Terror Remakes Still High On Hollywood’s List.
Horror remakes, also known as “Re-imaginings” are still Hollywood’s “thing.”
Within the past fifteen years, filmmakers have revisited terror classics Carrie, Evil Dead, A Nightmare on Elm Street, The Wolf Man, The Crazies, Fright Night, The Stepfather, Halloween, The Omen, and House of Wax, among other titles.
Across the countless movie discussion boards “Why?” is the typical question from fans, who suddenly learn that their favourite horror classic is getting the remake treatment.
Directors, producers and screenwriters usually answer that question with the standard “We wanted to re-invent this movie for a brand new generation” response.
That’s hardly a satisfying explanation, but in most cases it seems to be the only one that is officially available. Of course, it doesn’t take a genius to figure out that it’s also about box office bucks.
In this remake friendly era, then, it was probably only a matter of time before Poltergeist hit the list. Tobe Hooper helmed the original 1982 version, produced by Steven Spielberg, about an all American family who experience intense supernatural activity after moving into an all American suburban home built over a former burial ground. That title is a brilliant piece of filmmaking, and remains a truly scary movie.
The late Heather O’Rourke gives an excellent performance as young Carol Anne Freeling – the youngest member of the family who is kidnapped by the entities plaguing the house.
However, the same cannot be said for director Gil Kennan’s new version of the movie. Aside from the fact that the movie is made in 3D and characters use smart phones, the storyline, adapted by David Lindsay-Abaire, is pretty much the same.
Sam Rockwell and Rosemary DeWitt play suburban parents Eric and Amy Bowen, while Saxon Sharbino, Kyle Catlett and Kennedi Clements, make up the Bowen children, Kendra, Griffin and Madison, affectionately known as “Maddy,” respectively. This time around it’s Maddy’s turn to get the ghostly kidnapping treatment.
But unlike Hooper’s remake, which invokes genuine chills and sheer dead, this rehash conjures up little more than yawns.
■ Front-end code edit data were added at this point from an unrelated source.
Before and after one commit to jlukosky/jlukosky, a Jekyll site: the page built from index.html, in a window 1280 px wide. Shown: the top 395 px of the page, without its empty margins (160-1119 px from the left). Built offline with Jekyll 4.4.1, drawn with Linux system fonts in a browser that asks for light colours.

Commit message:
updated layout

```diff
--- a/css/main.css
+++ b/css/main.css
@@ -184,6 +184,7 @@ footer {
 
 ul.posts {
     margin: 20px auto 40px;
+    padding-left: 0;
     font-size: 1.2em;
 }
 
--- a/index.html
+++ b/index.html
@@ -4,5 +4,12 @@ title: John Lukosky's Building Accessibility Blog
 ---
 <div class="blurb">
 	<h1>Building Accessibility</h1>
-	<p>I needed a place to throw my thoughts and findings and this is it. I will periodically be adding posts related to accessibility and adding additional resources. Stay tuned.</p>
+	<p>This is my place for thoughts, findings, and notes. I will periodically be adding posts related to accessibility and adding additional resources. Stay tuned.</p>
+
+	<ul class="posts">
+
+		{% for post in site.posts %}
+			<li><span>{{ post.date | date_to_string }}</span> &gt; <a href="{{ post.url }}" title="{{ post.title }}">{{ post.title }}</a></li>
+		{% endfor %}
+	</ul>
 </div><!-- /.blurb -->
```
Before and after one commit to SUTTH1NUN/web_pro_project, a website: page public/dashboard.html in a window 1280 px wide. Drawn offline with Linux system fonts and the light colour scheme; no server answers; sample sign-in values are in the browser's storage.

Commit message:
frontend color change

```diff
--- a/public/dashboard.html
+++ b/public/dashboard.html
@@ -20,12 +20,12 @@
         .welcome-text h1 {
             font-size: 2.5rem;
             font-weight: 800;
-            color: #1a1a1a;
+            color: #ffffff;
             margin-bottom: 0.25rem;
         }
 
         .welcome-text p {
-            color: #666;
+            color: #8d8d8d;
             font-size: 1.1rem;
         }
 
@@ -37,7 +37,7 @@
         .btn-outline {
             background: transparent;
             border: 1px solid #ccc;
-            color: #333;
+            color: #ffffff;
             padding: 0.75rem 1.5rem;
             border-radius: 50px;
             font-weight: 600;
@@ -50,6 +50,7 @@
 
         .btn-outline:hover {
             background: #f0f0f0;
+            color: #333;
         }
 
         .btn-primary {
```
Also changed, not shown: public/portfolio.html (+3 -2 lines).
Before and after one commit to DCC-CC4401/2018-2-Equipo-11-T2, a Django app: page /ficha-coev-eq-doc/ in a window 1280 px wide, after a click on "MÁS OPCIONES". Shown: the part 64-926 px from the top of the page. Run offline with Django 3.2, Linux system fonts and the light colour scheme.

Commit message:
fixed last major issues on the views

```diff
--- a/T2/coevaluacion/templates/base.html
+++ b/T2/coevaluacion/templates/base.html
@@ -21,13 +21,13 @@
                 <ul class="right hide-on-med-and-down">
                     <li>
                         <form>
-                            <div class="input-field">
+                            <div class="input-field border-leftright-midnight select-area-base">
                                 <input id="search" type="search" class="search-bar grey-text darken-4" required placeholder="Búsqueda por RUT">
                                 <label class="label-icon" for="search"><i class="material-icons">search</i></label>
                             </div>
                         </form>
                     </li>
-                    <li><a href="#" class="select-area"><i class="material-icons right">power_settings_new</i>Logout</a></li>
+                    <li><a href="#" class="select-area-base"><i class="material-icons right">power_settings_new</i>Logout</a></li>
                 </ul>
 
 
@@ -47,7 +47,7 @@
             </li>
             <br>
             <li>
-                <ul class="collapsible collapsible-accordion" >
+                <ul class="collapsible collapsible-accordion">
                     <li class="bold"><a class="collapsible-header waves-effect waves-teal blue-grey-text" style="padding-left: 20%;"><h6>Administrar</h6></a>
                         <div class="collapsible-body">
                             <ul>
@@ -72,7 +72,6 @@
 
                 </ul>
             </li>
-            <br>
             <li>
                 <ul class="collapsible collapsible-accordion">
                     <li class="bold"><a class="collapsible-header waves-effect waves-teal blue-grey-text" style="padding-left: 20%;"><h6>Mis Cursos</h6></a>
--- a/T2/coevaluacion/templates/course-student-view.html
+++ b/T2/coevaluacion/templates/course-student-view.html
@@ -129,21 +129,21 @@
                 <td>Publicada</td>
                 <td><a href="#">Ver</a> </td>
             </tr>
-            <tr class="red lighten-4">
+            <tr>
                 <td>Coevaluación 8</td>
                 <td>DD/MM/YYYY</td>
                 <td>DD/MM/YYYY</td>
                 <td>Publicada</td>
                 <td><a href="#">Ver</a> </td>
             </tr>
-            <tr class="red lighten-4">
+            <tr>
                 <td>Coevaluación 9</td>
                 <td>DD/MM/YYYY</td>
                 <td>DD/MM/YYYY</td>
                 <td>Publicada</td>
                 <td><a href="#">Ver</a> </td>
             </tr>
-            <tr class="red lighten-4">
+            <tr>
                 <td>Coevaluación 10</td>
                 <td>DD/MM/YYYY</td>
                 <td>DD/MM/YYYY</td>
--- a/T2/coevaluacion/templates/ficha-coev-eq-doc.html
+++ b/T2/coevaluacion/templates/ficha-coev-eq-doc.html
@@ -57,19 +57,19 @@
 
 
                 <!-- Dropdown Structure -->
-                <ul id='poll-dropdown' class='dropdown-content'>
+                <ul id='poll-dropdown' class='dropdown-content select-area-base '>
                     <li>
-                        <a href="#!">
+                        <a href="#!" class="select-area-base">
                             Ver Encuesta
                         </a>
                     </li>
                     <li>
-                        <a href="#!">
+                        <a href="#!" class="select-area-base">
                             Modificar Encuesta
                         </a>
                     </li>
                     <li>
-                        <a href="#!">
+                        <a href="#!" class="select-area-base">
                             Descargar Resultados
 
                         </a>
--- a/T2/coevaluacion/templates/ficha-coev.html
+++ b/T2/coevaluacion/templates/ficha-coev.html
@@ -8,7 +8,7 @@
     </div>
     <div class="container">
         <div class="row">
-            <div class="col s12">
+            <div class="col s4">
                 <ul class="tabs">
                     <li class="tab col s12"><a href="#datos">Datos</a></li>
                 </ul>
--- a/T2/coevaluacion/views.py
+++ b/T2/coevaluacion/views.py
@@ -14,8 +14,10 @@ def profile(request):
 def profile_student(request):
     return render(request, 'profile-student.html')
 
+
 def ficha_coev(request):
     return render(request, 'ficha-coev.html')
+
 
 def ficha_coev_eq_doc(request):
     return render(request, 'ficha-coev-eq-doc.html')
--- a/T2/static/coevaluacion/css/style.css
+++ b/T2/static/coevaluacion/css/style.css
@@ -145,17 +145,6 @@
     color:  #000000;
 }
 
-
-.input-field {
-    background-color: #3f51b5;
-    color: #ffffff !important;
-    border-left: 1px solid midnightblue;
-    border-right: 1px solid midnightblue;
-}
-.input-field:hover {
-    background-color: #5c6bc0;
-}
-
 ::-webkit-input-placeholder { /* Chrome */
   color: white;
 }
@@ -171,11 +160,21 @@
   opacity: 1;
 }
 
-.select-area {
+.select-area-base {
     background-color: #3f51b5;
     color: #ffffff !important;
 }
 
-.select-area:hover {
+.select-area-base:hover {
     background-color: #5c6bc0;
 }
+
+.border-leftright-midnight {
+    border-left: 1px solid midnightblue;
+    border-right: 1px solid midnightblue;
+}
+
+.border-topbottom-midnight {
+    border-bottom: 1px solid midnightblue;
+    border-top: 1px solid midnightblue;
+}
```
Whereas the original often left much to the imagination, the new Poltergeist throws everything in our faces and leaves nothing to the imagination.
When John Carpenter directed and scored the original Halloween back in 1978, he was a then unknown indie filmmaker whose brilliant and groundbreaking idea went on to become a horror classic. His work was not a remake of an older film – it was a fresh, unique and ingenuous approach to a long-standing genre. Michael Myers, the film’s masked and terrifyingly silent star killer, has retained major iconic status for more than thirty years.
Then there’s Wes Craven, who directed the 1984 version of A Nightmare on Elm Street. He got his idea for burnt serial killer / dream stalker Freddy Krueger, whose razor enhanced glove kills people in their dreams, from a series of new reports about seemingly healthy Cambodians who were mysteriously dying in their sleep. From those reports, he created his own mythology and a character who has also remained ingrained in popular culture.
In a nutshell, the horror genre is in desperate need of John Carpenters and Wes Cravens – people who, instead of travelling down the same old road over and over again, are willing to take a chance with fresh, compelling and invigorating material. Any good filmmaker should know that a mere remake just cannot re-capture the magic, uniqueness and splendour of the original film – it really is that simple.
Studio: Fox 2000 & MGM
Director: Gil Kenan
Stars: Sam Rockwell, Rosemarie DeWitt, Jared Harris and Jane Adams
Screenwriter: David Lindsay-Abaire
Producers: Sam Raimi, Rob Tapert and Roy Lee
Executive Producers: J.R. Young, Audrey Chon and Becki Cross Trujillo
Source: Press Notes
Image Info: Copyright Fox 2000 & MGM 2015. All Rights Reserved